▶ _INPUT DATA_:
---+---
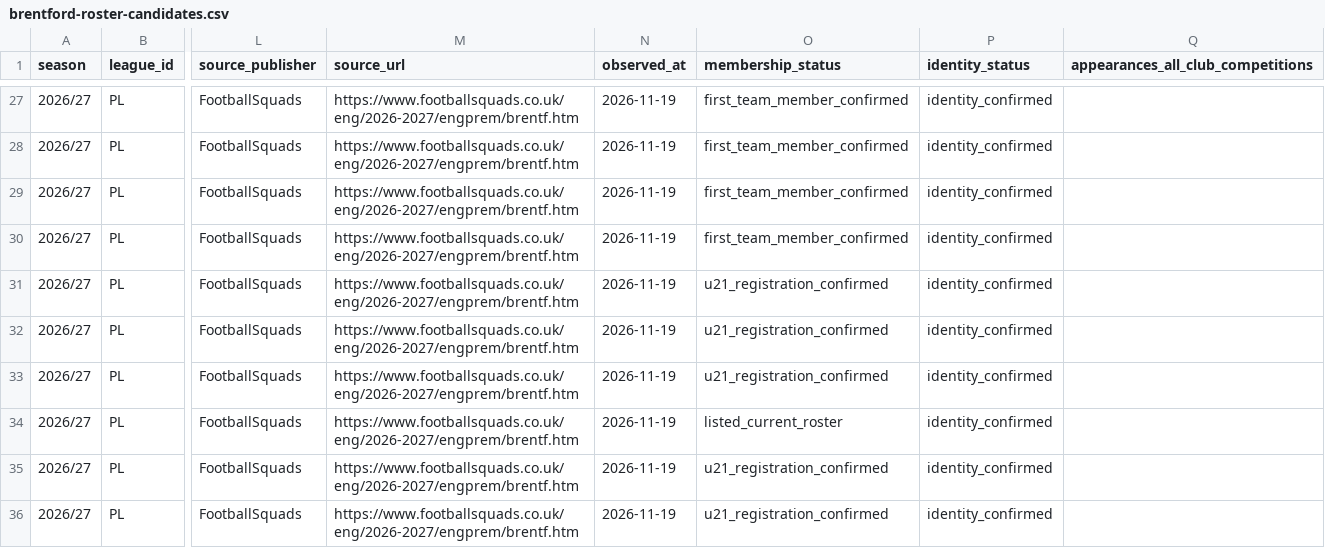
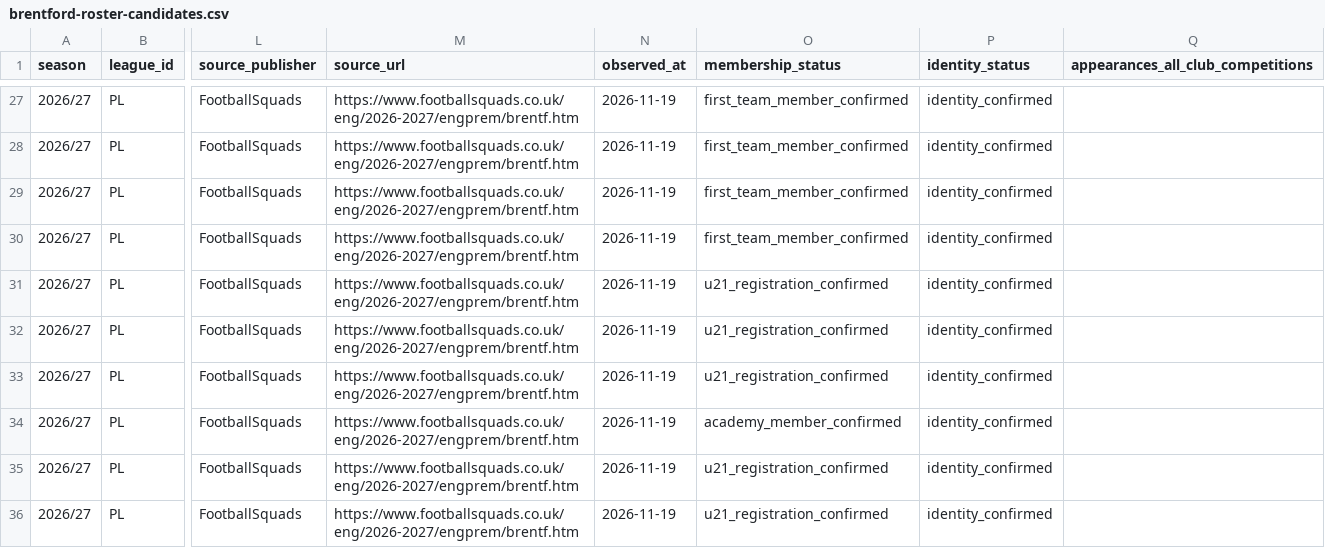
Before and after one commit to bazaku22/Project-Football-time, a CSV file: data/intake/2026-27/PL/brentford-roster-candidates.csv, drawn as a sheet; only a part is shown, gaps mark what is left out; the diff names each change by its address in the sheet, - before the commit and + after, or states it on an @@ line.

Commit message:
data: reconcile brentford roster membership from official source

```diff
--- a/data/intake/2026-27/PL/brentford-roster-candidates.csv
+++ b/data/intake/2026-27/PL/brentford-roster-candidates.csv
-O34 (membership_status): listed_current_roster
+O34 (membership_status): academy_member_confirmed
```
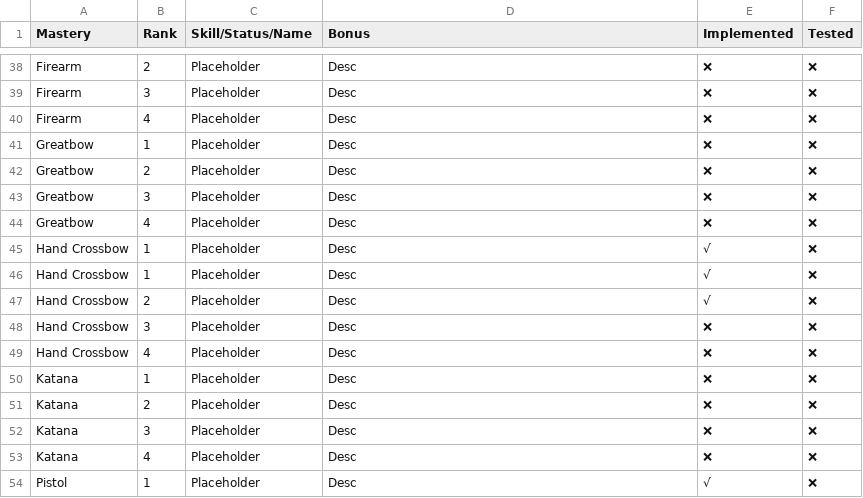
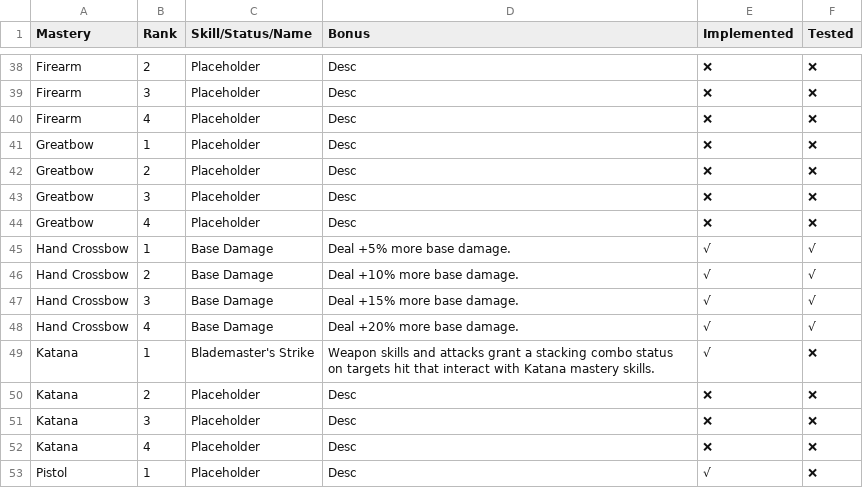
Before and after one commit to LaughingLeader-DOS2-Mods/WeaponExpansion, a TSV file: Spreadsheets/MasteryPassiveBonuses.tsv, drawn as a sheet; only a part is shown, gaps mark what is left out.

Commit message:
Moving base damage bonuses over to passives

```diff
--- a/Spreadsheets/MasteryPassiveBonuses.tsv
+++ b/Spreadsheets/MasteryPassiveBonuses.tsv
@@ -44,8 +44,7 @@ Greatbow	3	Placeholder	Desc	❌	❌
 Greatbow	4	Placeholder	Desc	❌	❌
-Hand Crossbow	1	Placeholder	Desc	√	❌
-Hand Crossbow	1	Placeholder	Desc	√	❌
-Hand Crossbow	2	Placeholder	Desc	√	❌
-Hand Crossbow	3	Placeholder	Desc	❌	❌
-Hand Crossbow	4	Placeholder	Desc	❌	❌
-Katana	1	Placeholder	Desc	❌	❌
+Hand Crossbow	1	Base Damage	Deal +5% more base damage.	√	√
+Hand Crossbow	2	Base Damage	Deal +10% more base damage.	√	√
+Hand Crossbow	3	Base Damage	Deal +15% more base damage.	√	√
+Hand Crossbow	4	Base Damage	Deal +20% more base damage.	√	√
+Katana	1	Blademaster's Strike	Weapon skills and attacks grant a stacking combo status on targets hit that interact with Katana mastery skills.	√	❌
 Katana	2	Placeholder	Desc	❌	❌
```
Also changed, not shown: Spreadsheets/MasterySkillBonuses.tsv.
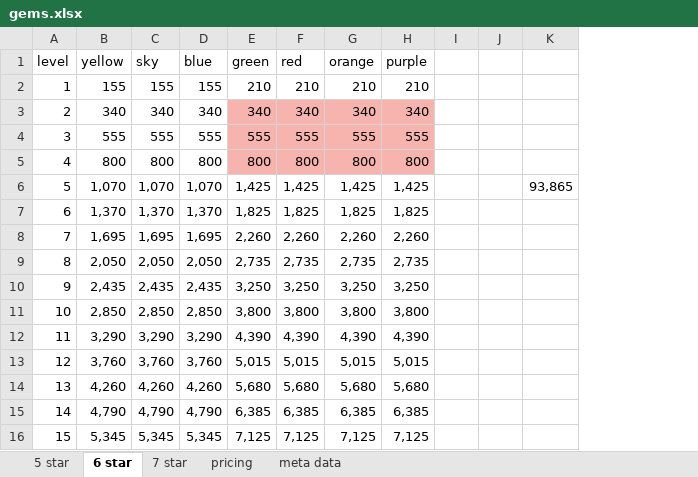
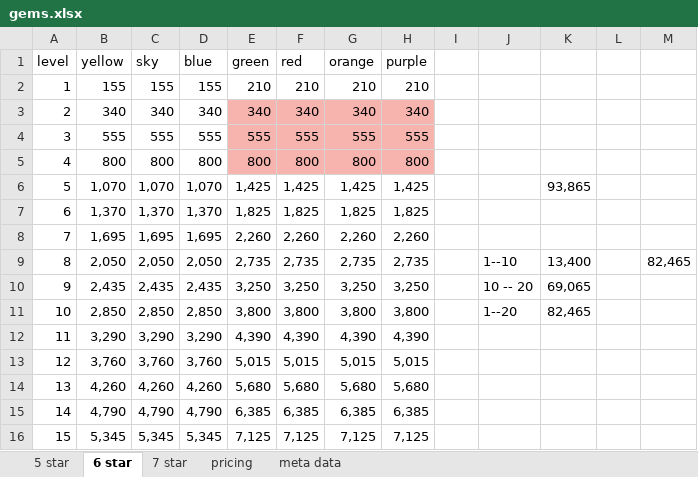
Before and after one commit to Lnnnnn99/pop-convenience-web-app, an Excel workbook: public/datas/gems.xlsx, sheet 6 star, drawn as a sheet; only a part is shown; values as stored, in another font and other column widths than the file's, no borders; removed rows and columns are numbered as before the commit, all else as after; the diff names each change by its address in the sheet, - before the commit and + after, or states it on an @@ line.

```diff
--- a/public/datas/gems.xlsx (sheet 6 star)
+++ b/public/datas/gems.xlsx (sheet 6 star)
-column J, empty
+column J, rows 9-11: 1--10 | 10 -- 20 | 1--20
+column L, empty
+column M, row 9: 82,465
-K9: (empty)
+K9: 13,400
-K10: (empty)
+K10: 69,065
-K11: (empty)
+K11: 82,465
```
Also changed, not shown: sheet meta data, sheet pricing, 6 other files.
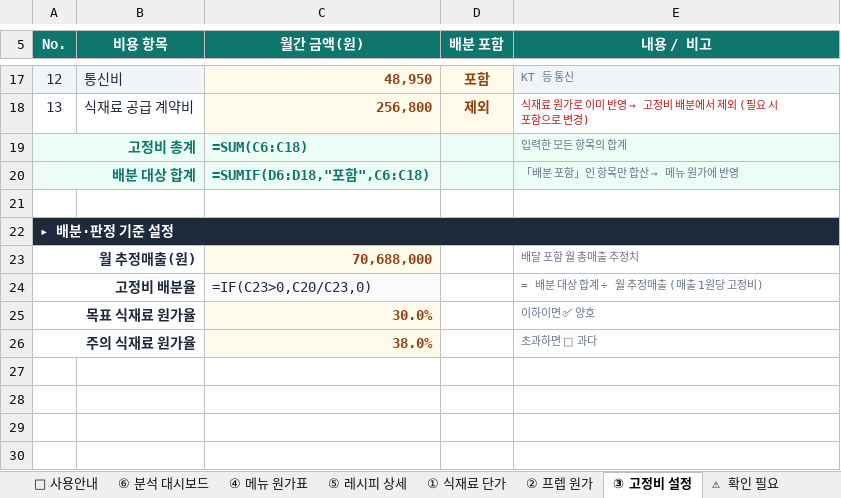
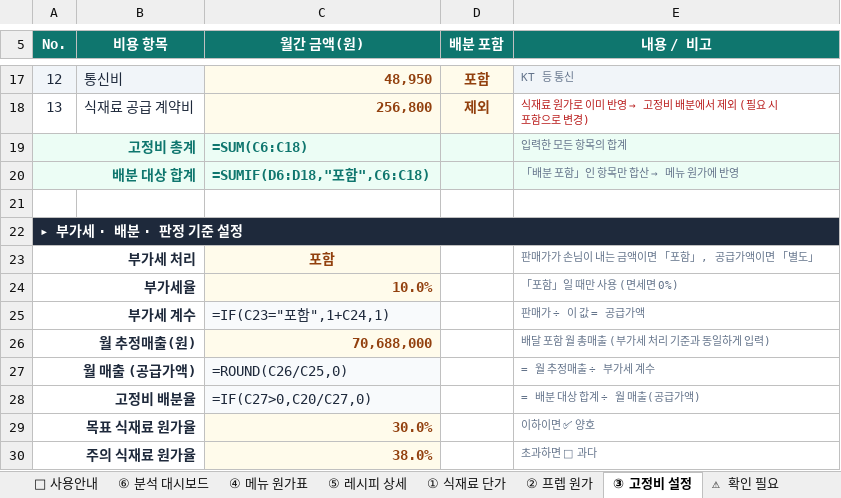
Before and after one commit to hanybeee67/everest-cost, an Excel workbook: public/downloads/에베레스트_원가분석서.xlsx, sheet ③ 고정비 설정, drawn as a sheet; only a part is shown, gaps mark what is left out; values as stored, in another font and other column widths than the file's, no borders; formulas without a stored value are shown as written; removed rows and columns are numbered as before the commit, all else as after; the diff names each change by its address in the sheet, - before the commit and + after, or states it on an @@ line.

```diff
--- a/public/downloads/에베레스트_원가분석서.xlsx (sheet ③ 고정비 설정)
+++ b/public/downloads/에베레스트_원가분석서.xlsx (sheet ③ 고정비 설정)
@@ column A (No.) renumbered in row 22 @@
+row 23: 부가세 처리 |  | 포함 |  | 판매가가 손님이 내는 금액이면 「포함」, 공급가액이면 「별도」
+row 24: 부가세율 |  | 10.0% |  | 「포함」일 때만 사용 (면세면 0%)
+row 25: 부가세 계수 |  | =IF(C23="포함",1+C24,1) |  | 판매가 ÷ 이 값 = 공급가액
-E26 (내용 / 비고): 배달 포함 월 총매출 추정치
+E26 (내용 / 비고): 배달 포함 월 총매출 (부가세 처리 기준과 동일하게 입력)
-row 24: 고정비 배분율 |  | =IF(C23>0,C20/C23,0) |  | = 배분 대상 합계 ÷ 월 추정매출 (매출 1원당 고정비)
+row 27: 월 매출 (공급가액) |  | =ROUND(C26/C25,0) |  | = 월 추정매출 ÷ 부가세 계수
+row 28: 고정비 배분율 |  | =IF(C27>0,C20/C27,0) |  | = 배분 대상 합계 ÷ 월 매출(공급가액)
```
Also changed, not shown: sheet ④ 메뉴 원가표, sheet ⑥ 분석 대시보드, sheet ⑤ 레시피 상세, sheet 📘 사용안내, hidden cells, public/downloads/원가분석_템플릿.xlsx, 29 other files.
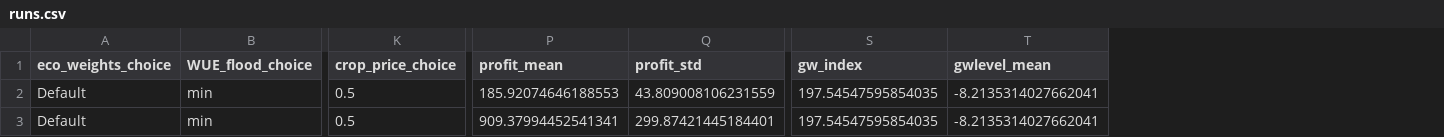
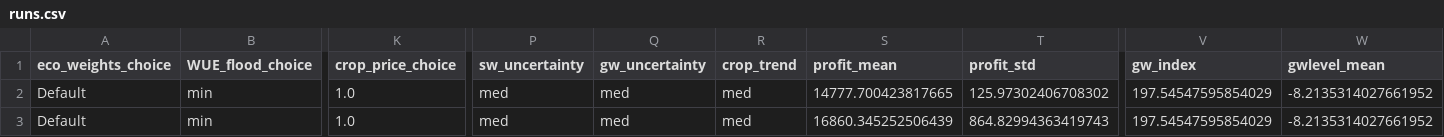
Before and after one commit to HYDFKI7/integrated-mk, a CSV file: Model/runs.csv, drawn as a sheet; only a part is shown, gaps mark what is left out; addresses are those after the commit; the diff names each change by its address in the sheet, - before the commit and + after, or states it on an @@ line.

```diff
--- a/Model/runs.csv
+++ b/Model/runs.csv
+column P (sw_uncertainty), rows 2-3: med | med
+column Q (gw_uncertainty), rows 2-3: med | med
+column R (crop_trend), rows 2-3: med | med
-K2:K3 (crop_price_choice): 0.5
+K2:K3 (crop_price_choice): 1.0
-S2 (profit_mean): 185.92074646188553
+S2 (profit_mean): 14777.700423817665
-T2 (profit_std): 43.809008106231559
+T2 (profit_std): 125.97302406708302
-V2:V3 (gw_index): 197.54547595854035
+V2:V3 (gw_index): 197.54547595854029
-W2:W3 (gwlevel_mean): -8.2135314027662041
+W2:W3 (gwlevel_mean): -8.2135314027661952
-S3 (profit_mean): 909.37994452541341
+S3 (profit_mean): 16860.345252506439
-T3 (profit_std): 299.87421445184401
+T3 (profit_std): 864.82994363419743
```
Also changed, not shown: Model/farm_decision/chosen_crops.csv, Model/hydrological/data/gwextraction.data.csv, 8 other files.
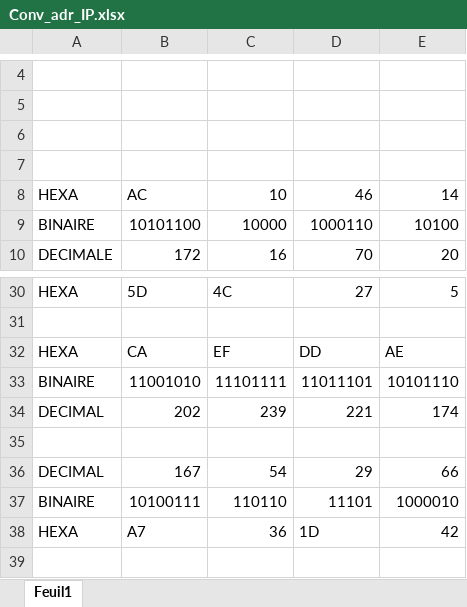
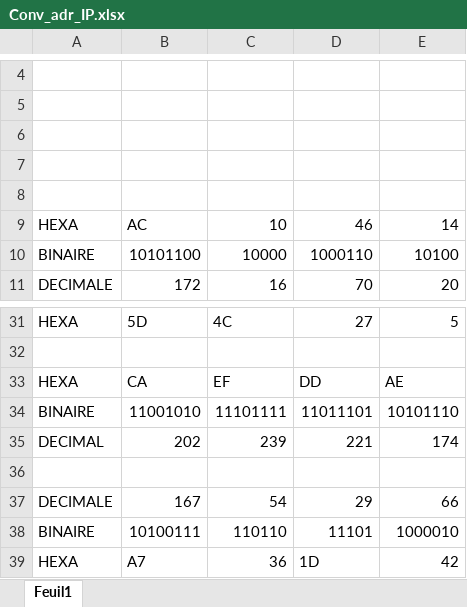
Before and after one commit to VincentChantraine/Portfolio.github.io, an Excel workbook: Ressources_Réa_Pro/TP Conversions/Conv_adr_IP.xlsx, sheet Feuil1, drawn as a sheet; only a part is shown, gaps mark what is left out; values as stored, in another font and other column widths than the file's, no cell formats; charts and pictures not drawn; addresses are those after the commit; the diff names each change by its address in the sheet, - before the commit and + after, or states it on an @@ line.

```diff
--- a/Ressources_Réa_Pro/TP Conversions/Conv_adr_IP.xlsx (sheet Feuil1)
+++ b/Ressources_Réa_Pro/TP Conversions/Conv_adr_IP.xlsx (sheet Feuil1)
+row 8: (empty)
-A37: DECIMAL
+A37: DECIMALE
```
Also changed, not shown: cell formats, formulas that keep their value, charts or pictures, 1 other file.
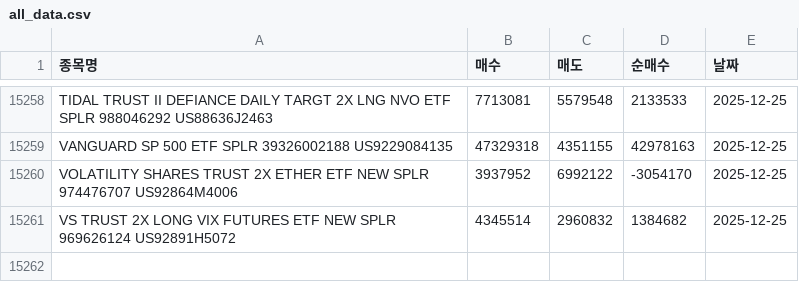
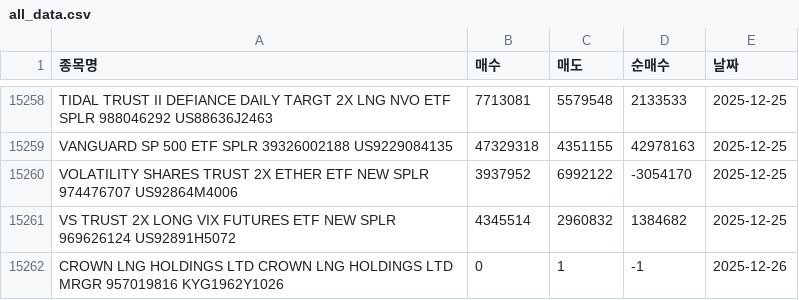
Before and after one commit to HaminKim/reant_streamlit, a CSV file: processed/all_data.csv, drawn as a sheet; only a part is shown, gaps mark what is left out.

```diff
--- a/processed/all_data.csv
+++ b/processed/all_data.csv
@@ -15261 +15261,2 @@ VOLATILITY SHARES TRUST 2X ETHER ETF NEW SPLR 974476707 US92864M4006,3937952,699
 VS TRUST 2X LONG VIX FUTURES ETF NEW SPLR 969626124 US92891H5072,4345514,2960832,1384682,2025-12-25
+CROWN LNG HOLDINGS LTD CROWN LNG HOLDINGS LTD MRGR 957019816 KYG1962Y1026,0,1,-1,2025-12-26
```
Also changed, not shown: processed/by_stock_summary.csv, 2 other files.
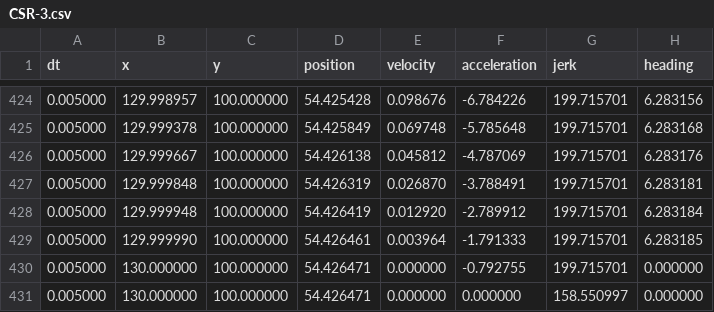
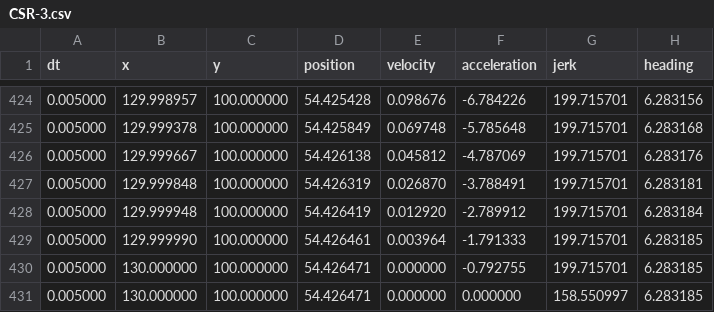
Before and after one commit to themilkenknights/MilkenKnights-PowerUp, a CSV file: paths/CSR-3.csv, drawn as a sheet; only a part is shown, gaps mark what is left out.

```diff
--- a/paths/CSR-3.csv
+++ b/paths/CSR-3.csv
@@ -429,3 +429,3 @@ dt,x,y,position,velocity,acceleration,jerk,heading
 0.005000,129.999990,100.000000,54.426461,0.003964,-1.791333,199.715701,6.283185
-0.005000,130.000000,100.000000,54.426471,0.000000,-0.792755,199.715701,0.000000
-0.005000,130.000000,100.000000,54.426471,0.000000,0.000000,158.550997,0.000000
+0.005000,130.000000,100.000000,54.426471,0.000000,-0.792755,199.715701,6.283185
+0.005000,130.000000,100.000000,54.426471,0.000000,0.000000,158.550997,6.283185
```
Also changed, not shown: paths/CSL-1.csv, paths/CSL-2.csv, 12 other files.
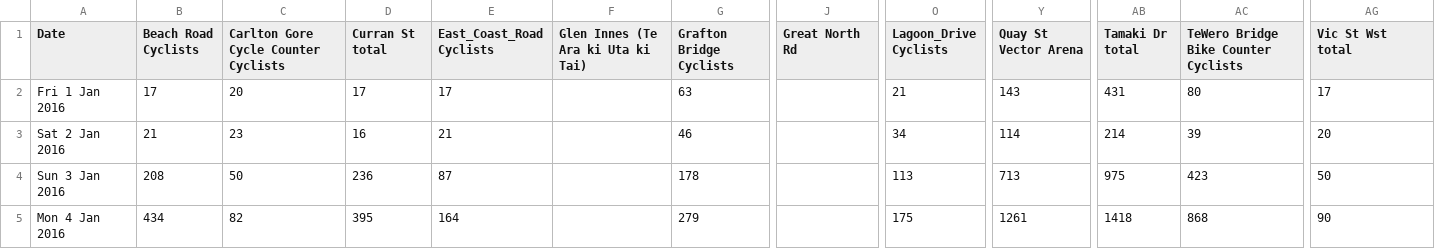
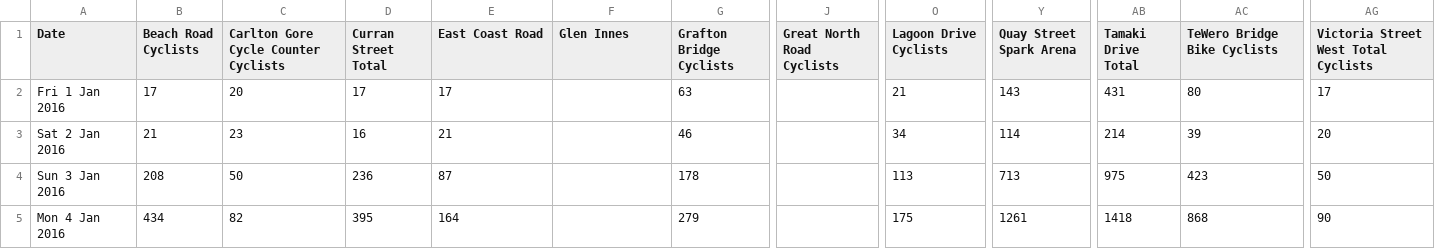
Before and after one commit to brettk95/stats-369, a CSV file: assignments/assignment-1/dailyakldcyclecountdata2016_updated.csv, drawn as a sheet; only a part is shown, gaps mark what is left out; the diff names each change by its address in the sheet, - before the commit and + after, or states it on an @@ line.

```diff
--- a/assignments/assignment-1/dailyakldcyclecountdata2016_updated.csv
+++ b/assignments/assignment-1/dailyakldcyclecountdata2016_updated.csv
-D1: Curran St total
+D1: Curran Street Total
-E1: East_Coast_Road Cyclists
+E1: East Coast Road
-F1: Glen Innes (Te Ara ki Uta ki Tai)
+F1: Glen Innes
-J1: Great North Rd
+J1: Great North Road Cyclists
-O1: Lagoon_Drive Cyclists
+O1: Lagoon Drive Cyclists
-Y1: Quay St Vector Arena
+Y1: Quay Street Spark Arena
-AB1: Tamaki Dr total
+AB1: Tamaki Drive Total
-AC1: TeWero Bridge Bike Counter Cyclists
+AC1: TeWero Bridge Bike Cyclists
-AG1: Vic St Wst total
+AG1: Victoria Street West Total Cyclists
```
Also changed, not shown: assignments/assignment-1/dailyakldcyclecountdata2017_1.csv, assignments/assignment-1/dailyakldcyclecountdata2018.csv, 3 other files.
---+---
▶ _TASK PROMPT_:
The string "column" may appear in the lines of the records above. State how many lines contain it, with no other words.

▶ _SOLUTION FOR THIS TASK_:
11